Servants at any of these grand houses will, if characters question them adroitly rather than with a line of questions racing the slalom of a preconceived notion, disclose two common threads: their missing masters have recently shown signs of being coin-poor, and muttered mentions of one of the cabals were overheard.
Most players being what they are, characters soon hit the back alleys and taverns of the City of Splendors to try to glean information about that particular cabal.
Waterdeep being what it is, those inquiries soon lead to ambushes and other attacks on them by toughs (from out-of-work drunkards and sailors, to other adventurers) hired by said cabal to frighten off questioners—or failing that, silence them forever.
Which will quite likely drive surviving characters to more vigorous questioning and anti-cabal activities. Whereupon adventure gets lively around the gaming table, and characters worth their mettle should discover more about the cabal.
They can do this by somehow uncovering and speaking with a noble in hiding; a lord who was contacted by Lavandril, refused the offer the young Talmost made him, and a few nights later was almost killed in an apparent accident or mischance. This could be followed the next night by an obvious and almost successful assassination attempt—that the noble was astute enough to immediately follow up on by disappearing.

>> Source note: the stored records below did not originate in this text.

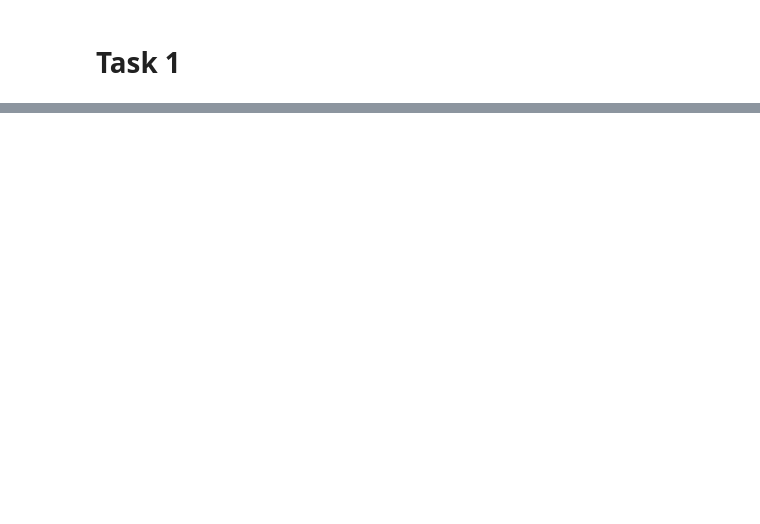
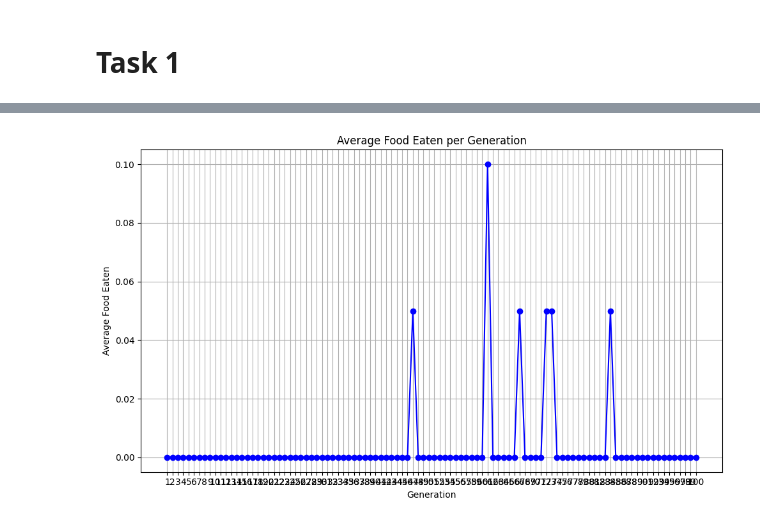
Before and after one commit to FabianoBusca/learning_machines, a Jupyter notebook: catkin_ws/src/learning_machines/src/learning_machines/plot_actions.ipynb, the cells around one changed output, grey strips where cells are left out. Drawn from its saved outputs; the diff is of its cells as text; code cells hidden in the pictures; blank space fills up the shorter version.

```diff
--- a/catkin_ws/src/learning_machines/src/learning_machines/plot_actions.ipynb
+++ b/catkin_ws/src/learning_machines/src/learning_machines/plot_actions.ipynb
@@ -93,5 +93,5 @@ plt.show()
 # %%
-with open(log_pat / "../race/run_20250613-071541/log.json") as f:
+with open(log_pat / "collect/run_20250620-100803/log.json") as f:
     data = json.load(f)
 
 # Extract position and speed over time
@@ -122,0 +150,24 @@ plt.show()
+# %%
+import os
+
+avg_food_ate = []
+for file in os.listdir(log_pat / "food_evolution/run_20250619-220739/"):
+    if file.endswith(".json") and "generation" in file:
+        with open(log_pat / "food_evolution/run_20250619-220739/" / file) as f:
+            data = json.load(f)
+            food_hits = 0
+        for individual in data["individuals"]:
+            food_hits += individual["food_hits"]
+        avg_food_ate.append(food_hits / len(data["individuals"]))
+
+plt.figure(figsize=(10, 6))
+plt.plot(range(1, len(avg_food_ate) + 1), avg_food_ate, marker='o', linestyle='-', color='blue')
+plt.title("Average Food Eaten per Generation")
+plt.xlabel("Generation")
+plt.ylabel("Average Food Eaten")
+plt.xticks(range(1, len(avg_food_ate) + 1))
+plt.grid(True)
+plt.tight_layout()
+plt.show()
+# %% [output]
+[figure, added]
```
Also changed, not shown: parts of 7 cells of this notebook, 7 other files.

Eventually, the characters should piece together enough to get well beyond these barebones facts: Lavandril Talmost is no bedchamber rake, but he was making offers to desperate nobles on behalf of a cabal of merchants and fell wizards. The cabal wants to seize rule over Waterdeep in a coup, but is well aware that to hold the city after they've seized it, they will need the support of a substantial number of nobles. The Open Lord, Palace bureaucracy, and Masked Lords have their faults and grumbling detractors, but they are what the city has been used to for centuries now, and they cannot lightly be replaced.

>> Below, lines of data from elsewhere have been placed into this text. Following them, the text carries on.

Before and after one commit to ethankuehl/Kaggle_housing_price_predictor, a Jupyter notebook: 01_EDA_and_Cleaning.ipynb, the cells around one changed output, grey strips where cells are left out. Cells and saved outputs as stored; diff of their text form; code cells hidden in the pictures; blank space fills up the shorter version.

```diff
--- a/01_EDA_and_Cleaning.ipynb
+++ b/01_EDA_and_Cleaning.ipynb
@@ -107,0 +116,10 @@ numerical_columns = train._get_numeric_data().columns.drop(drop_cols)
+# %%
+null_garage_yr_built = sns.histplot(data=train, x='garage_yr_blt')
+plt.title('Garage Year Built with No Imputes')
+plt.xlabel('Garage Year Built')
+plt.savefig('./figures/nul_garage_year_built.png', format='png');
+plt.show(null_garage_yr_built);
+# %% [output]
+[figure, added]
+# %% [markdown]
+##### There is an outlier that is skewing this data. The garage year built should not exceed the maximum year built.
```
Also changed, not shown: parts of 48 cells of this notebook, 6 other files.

So the cabal identified nobles in financial trouble who don't smile upon and aren't loved by the Open Lord or the courtiers at the Palace, and sought their support. Those who gave it are now being assembled in hiding so they'll emerge unscathed from the coup an unwitting city is now rushing to encounter. The bait for these nobles is that the cabal has promised that their debts will be entirely paid off. (And those nobles who spurned the offer are being silenced, one by one, to keep word of the coming coup attempt from reaching the Palace and the Open and Masked Lords.)

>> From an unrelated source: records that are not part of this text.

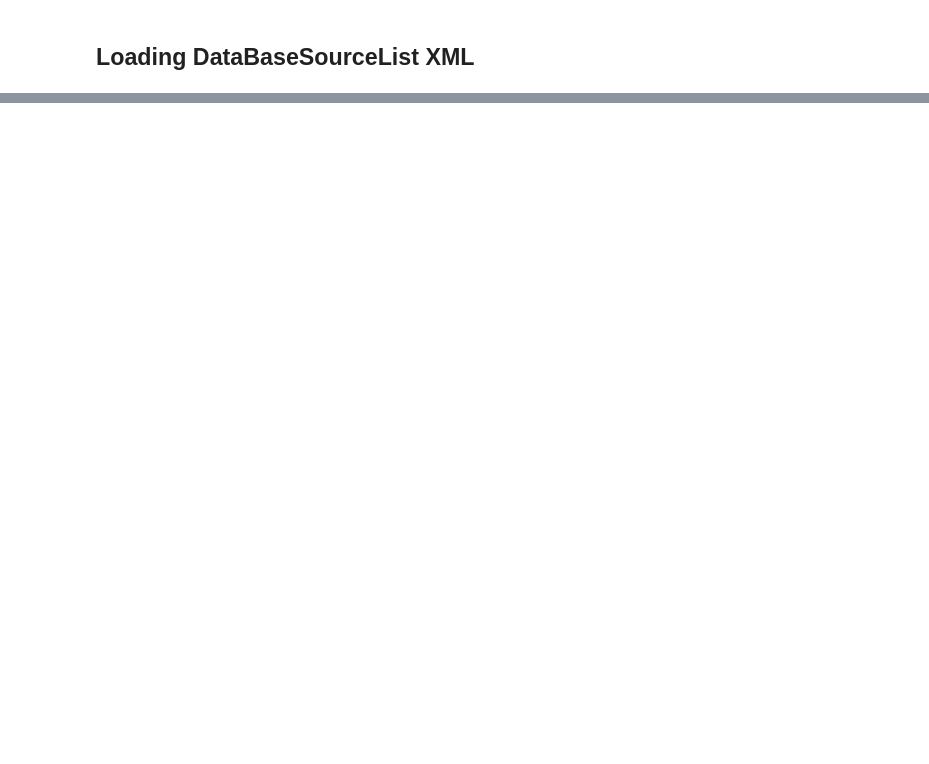
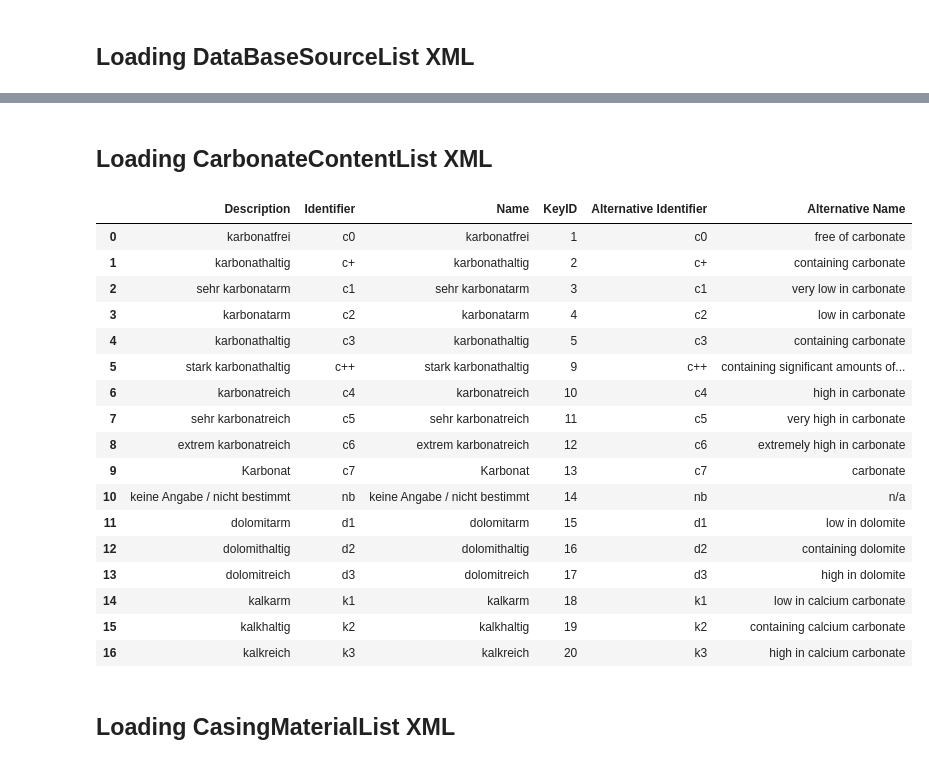
Before and after one commit to AlexanderJuestel/pyborehole, a Jupyter notebook: notebooks/boreholeml_parsers.ipynb, the cells around one changed output, grey strips where cells are left out. Drawn from its saved outputs; the diff is of its cells as text; code cells hidden in the pictures; blank space fills up the shorter version.

```diff
--- a/notebooks/boreholeml_parsers.ipynb
+++ b/notebooks/boreholeml_parsers.ipynb
@@ -47,0 +351,26 @@ databases
+# %% [markdown]
+## Loading CarbonateContentList XML
+# %%
+df = boreholestatuslist = parse_xml('../data/BoreholeML/CarbonateContentList.xml')
+df
+# %% [output]
+|  | Description | Identifier | Name | KeyID | Alternative Identifier | Alternative Name |
+| 0 | karbonatfrei | c0 | karbonatfrei | 1 | c0 | free of carbonate |
+| 1 | karbonathaltig | c+ | karbonathaltig | 2 | c+ | containing carbonate |
+| 2 | sehr karbonatarm | c1 | sehr karbonatarm | 3 | c1 | very low in carbonate |
+| 3 | karbonatarm | c2 | karbonatarm | 4 | c2 | low in carbonate |
+| 4 | karbonathaltig | c3 | karbonathaltig | 5 | c3 | containing carbonate |
+| 5 | stark karbonathaltig | c++ | stark karbonathaltig | 9 | c++ | containing significant amounts of... |
+| 6 | karbonatreich | c4 | karbonatreich | 10 | c4 | high in carbonate |
+| 7 | sehr karbonatreich | c5 | sehr karbonatreich | 11 | c5 | very high in carbonate |
+| 8 | extrem karbonatreich | c6 | extrem karbonatreich | 12 | c6 | extremely high in carbonate |
+| 9 | Karbonat | c7 | Karbonat | 13 | c7 | carbonate |
+| 10 | keine Angabe / nicht bestimmt | nb | keine Angabe / nicht bestimmt | 14 | nb | n/a |
+| 11 | dolomitarm | d1 | dolomitarm | 15 | d1 | low in dolomite |
+| 12 | dolomithaltig | d2 | dolomithaltig | 16 | d2 | containing dolomite |
+| 13 | dolomitreich | d3 | dolomitreich | 17 | d3 | high in dolomite |
+| 14 | kalkarm | k1 | kalkarm | 18 | k1 | low in calcium carbonate |
+| 15 | kalkhaltig | k2 | kalkhaltig | 19 | k2 | containing calcium carbonate |
+| 16 | kalkreich | k3 | kalkreich | 20 | k3 | high in calcium carbonate |
+# %% [markdown]
+## Loading CasingMaterialList XML
```
Also changed, not shown: parts of 66 cells of this notebook, 1 other file.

All this can easily be a lively background that occasionally smites and frustrates characters more interested in their own dungeon delving, shady investments, and "honest day jobs"—but at the same time it ups the stakes and excitement for everything the characters do.
After all, Waterdeep can easily ignore adventurers engaged in their own forays into Undermountain or the beast-roamed wilderlands, and still more easily dismiss or overlook adventurers boasting of heroic exploits over tankards in taverns south of the Market or Castle Waterdeep.
But characters being hunted by agents of a shadowy cabal, or by the liveried bodyguards of half a dozen missing nobles, or for that matter openly working for the Open Lord or taking orders from Masked Lords, are quite likely to themselves be a central feature in the latest current clack racing from one end of the city to the other (and growing with each retelling, of course).
As one of my players said, in character, "I quite like being ten feet tall, leaving a trail of bodies in my wake, and surviving a curse sent from the Nine Hells as I deal with dragons—all before I even get out of bed in the morning and pull my boots on!"
Whether her character will quite like going up against the nastier wizards in the cabal is something that remains to be seen. Soon.